**GIVEN INFORMATION**
——
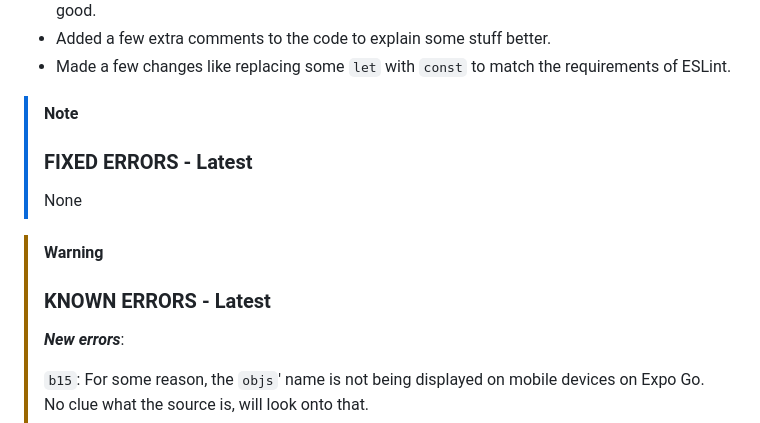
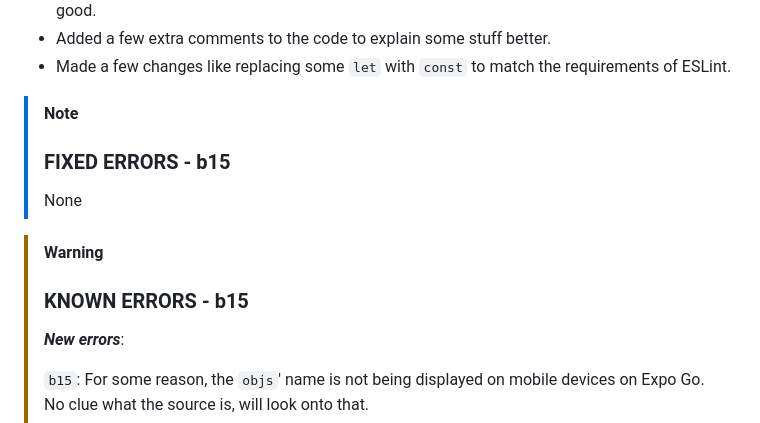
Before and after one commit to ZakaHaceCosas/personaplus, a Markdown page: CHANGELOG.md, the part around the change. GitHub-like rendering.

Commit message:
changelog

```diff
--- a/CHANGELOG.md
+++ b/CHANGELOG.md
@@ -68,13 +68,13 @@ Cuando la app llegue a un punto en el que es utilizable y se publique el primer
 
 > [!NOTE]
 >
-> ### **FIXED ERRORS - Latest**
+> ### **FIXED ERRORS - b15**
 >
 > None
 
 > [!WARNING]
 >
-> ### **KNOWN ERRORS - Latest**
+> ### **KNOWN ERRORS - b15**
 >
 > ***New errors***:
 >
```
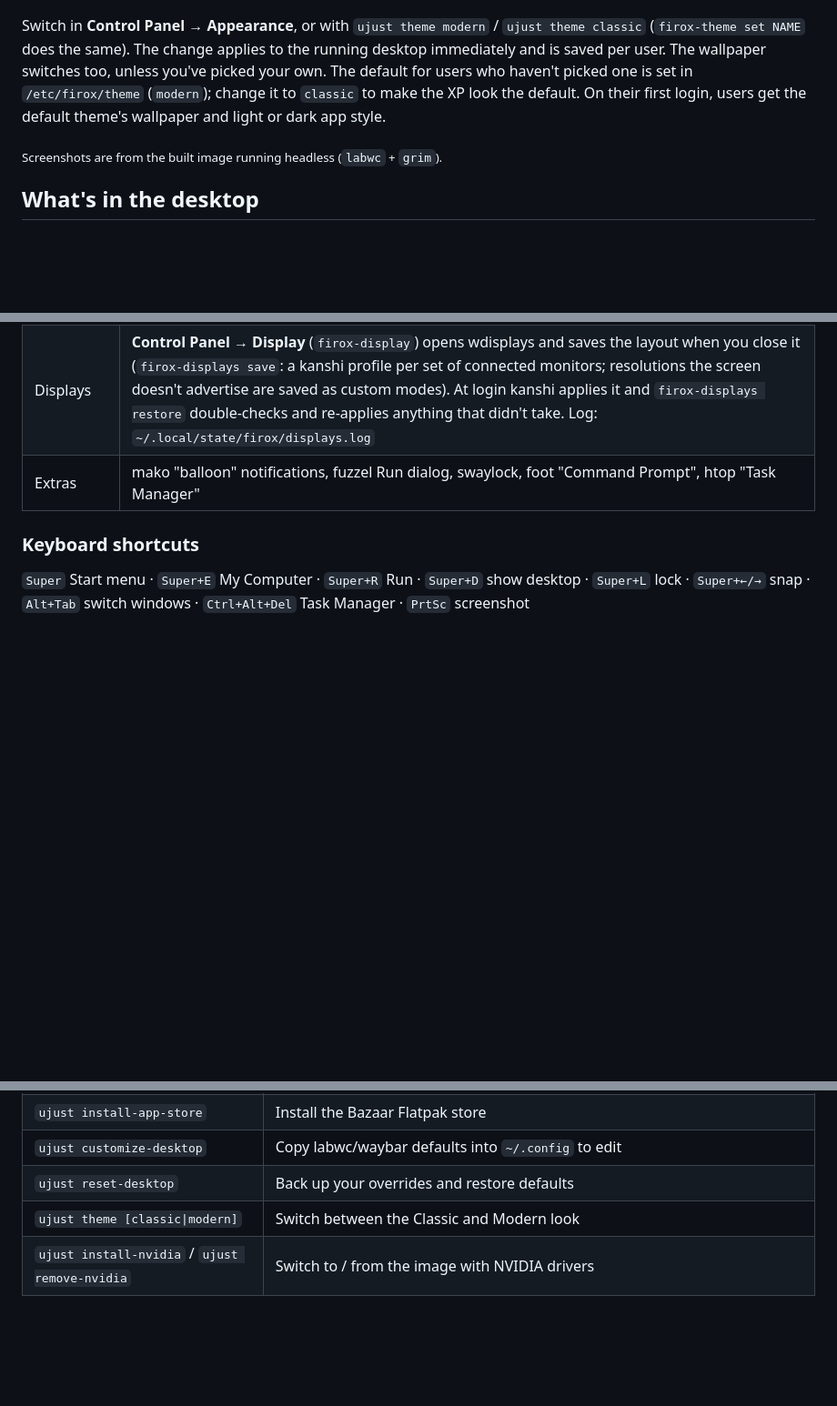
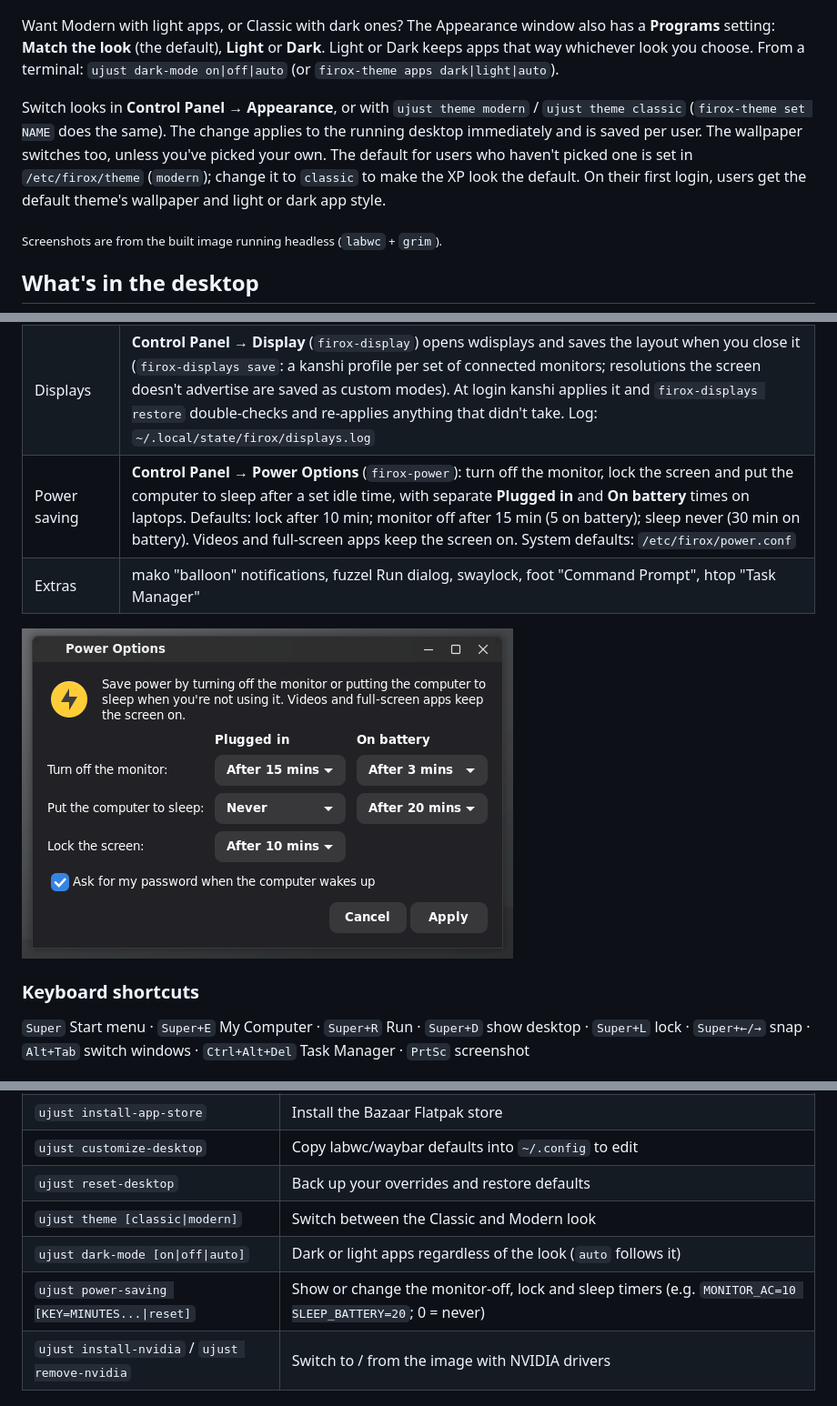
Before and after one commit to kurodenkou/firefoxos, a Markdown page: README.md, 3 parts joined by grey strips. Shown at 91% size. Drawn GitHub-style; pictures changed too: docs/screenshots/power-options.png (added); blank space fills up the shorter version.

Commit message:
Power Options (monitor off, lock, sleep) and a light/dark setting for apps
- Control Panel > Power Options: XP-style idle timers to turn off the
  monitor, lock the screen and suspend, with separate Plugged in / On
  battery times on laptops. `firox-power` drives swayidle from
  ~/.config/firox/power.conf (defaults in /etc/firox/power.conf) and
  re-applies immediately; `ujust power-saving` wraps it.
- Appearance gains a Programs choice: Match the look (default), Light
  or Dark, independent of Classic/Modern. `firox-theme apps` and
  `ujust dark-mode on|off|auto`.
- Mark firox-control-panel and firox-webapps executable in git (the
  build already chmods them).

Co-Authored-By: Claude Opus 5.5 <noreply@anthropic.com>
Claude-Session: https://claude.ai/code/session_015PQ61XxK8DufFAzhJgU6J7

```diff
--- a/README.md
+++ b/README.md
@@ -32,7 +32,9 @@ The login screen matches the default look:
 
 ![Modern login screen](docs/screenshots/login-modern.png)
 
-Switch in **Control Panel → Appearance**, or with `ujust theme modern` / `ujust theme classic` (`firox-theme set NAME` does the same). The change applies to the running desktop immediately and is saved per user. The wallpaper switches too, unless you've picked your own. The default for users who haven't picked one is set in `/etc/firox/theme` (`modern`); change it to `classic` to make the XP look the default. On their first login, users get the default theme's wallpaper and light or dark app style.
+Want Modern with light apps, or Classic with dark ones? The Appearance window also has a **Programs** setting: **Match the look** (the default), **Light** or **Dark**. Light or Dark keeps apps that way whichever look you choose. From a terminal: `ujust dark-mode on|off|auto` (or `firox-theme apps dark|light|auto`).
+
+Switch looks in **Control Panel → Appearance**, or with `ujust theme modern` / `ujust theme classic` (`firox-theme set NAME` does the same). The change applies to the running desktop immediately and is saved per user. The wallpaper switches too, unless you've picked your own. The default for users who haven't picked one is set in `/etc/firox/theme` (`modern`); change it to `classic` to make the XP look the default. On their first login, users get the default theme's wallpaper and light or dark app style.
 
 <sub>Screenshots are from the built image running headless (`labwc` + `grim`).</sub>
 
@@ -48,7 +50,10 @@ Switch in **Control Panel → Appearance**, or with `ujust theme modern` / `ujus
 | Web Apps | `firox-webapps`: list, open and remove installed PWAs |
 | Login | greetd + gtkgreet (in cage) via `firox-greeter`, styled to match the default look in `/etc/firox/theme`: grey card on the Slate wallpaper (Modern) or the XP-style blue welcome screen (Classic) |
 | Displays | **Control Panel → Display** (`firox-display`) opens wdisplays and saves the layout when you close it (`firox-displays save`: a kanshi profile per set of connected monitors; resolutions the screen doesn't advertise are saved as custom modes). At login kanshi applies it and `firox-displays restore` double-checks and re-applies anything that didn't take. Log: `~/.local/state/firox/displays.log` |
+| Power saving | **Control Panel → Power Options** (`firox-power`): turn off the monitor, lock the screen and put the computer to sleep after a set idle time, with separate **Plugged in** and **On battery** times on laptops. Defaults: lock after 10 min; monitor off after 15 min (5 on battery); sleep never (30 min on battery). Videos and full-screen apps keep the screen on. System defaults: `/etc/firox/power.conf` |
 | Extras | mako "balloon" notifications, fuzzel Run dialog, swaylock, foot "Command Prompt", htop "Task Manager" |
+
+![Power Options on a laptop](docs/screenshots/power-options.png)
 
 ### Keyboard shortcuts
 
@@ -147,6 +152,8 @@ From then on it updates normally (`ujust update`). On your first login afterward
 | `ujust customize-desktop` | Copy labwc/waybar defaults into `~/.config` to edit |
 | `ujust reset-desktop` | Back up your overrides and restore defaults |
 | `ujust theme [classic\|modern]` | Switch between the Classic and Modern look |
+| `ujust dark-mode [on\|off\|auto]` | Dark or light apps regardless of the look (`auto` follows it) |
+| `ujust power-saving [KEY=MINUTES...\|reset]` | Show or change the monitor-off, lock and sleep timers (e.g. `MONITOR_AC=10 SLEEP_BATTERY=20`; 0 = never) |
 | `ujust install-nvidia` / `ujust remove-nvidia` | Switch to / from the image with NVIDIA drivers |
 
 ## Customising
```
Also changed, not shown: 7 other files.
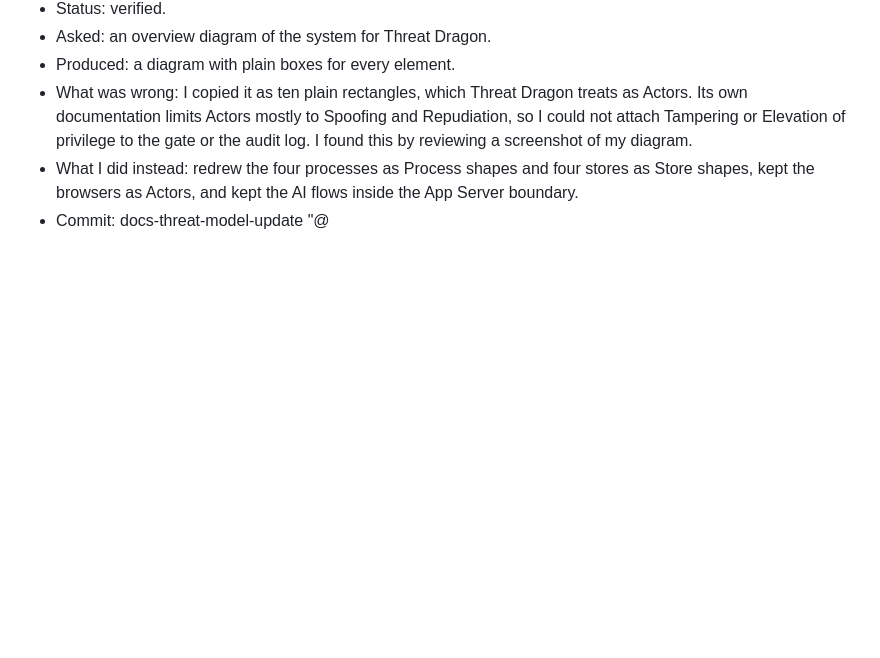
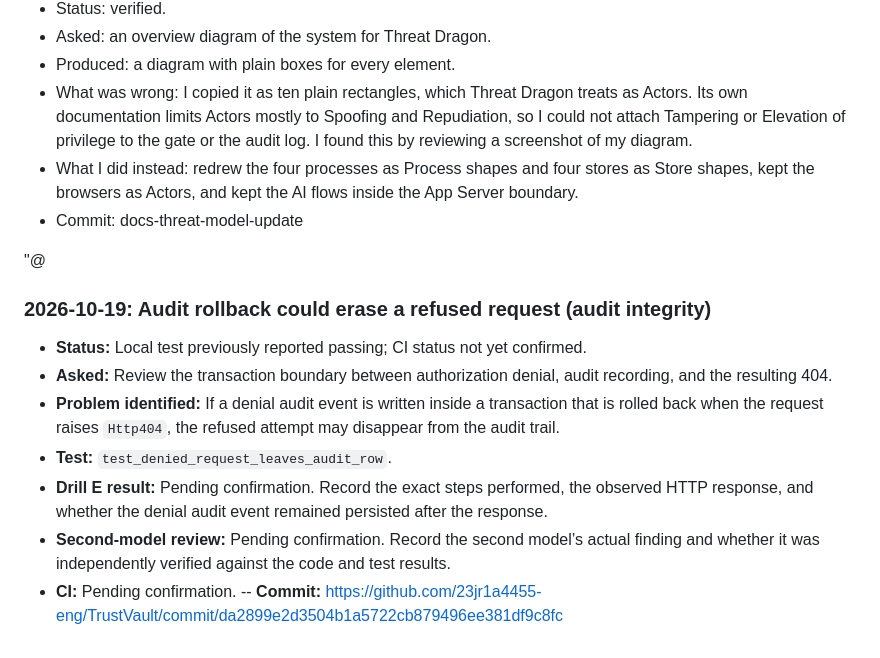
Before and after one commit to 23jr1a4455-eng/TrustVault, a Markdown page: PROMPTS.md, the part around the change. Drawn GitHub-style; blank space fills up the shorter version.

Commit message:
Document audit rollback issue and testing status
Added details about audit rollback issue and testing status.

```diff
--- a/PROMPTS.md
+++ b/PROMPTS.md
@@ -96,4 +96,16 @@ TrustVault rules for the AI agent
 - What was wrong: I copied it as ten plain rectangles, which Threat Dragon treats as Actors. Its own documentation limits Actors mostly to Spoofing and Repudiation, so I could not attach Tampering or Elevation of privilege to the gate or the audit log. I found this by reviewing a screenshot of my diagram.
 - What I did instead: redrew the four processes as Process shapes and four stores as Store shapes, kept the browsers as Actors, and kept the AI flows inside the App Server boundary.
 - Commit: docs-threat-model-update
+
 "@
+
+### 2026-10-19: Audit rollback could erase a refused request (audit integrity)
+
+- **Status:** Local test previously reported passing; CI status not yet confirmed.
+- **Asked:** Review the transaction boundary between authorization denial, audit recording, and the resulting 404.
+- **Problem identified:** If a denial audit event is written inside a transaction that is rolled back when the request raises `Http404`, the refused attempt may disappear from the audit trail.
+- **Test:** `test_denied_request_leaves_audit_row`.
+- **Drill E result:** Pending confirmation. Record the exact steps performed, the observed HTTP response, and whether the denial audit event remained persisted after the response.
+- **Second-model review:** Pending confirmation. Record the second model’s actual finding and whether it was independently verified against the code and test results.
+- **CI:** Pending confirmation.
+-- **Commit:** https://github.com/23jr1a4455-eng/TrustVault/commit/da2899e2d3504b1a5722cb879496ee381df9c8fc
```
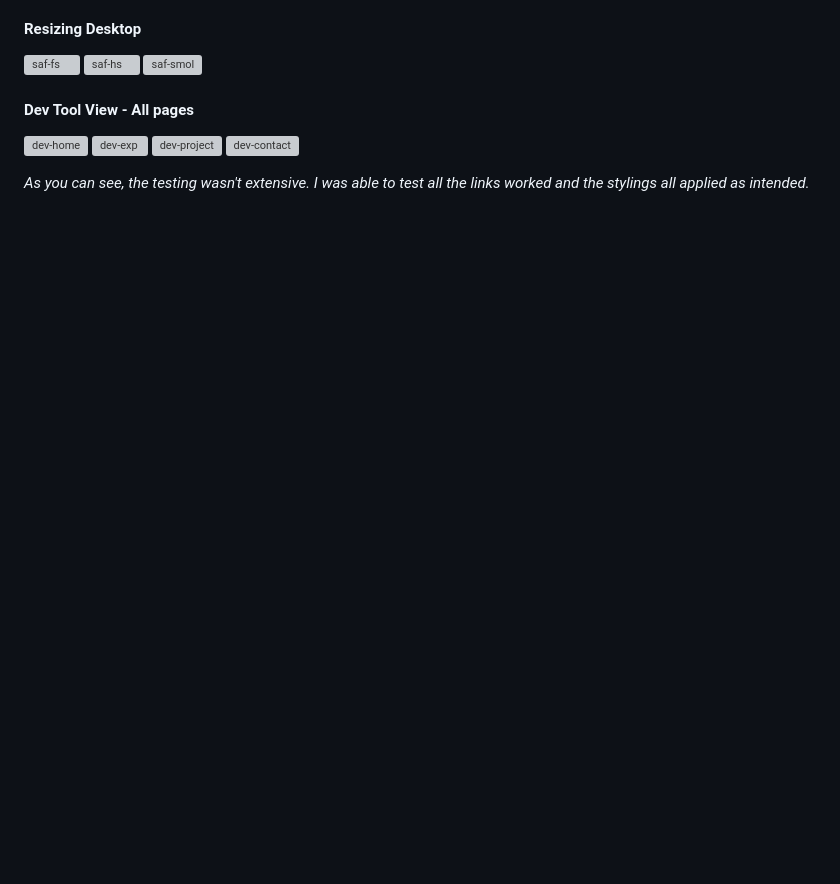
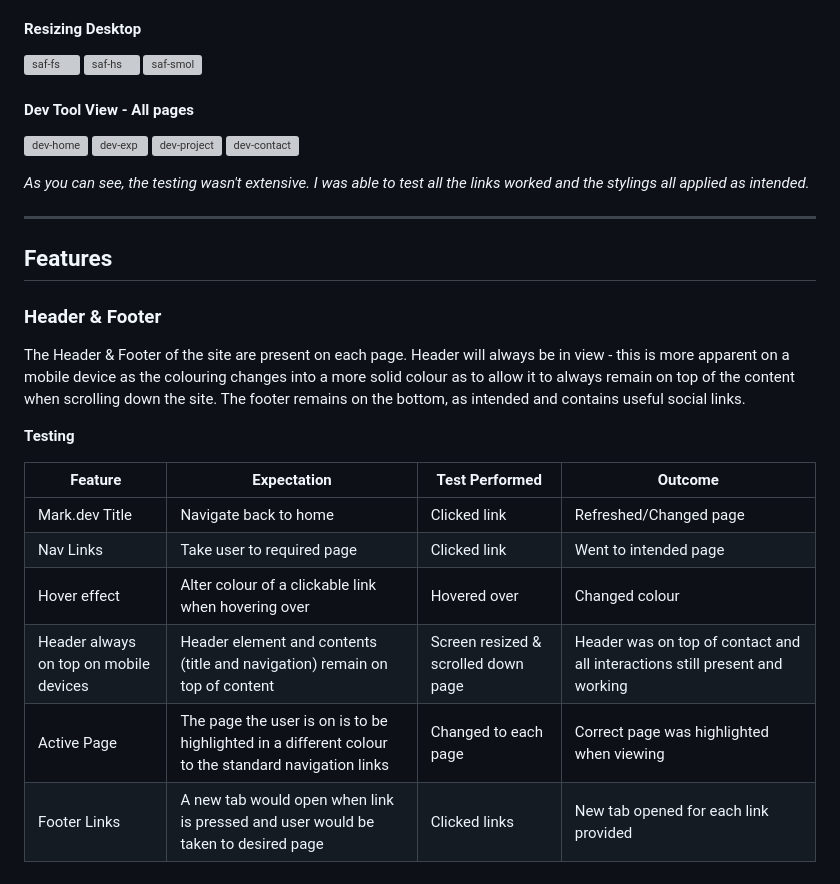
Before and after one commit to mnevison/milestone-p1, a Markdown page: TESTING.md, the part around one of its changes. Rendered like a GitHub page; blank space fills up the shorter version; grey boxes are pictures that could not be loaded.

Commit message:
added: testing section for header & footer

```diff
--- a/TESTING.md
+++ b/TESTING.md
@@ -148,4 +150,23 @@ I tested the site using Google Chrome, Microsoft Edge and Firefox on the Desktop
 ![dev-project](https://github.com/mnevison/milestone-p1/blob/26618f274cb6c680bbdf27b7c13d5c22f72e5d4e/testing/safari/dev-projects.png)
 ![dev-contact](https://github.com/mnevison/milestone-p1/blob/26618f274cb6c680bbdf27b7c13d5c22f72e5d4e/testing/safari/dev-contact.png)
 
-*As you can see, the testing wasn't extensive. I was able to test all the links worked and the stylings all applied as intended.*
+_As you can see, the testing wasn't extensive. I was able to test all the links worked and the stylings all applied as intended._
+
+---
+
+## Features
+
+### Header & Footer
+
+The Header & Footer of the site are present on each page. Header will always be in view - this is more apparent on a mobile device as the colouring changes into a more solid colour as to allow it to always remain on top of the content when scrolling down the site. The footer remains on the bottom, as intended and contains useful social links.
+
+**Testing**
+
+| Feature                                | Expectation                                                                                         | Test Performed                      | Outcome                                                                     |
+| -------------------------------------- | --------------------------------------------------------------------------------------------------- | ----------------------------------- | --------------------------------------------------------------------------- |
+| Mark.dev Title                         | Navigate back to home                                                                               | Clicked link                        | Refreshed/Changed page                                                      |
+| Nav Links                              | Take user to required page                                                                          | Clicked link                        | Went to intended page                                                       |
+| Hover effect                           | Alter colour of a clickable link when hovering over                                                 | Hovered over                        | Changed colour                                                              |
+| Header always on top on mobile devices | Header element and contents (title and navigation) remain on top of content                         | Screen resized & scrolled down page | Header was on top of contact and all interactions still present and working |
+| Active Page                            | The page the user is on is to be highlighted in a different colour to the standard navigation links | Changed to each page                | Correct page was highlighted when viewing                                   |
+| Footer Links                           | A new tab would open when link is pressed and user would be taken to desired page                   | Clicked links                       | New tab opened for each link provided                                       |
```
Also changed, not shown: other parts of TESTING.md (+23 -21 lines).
——
**WORK REQUEST**
Please report every line of the listing that contains the string "status".

**EXERCISE RESULT**
Document audit rollback issue and testing status
Added details about audit rollback issue and testing status.
+- **Status:** Local test previously reported passing; CI status not yet confirmed.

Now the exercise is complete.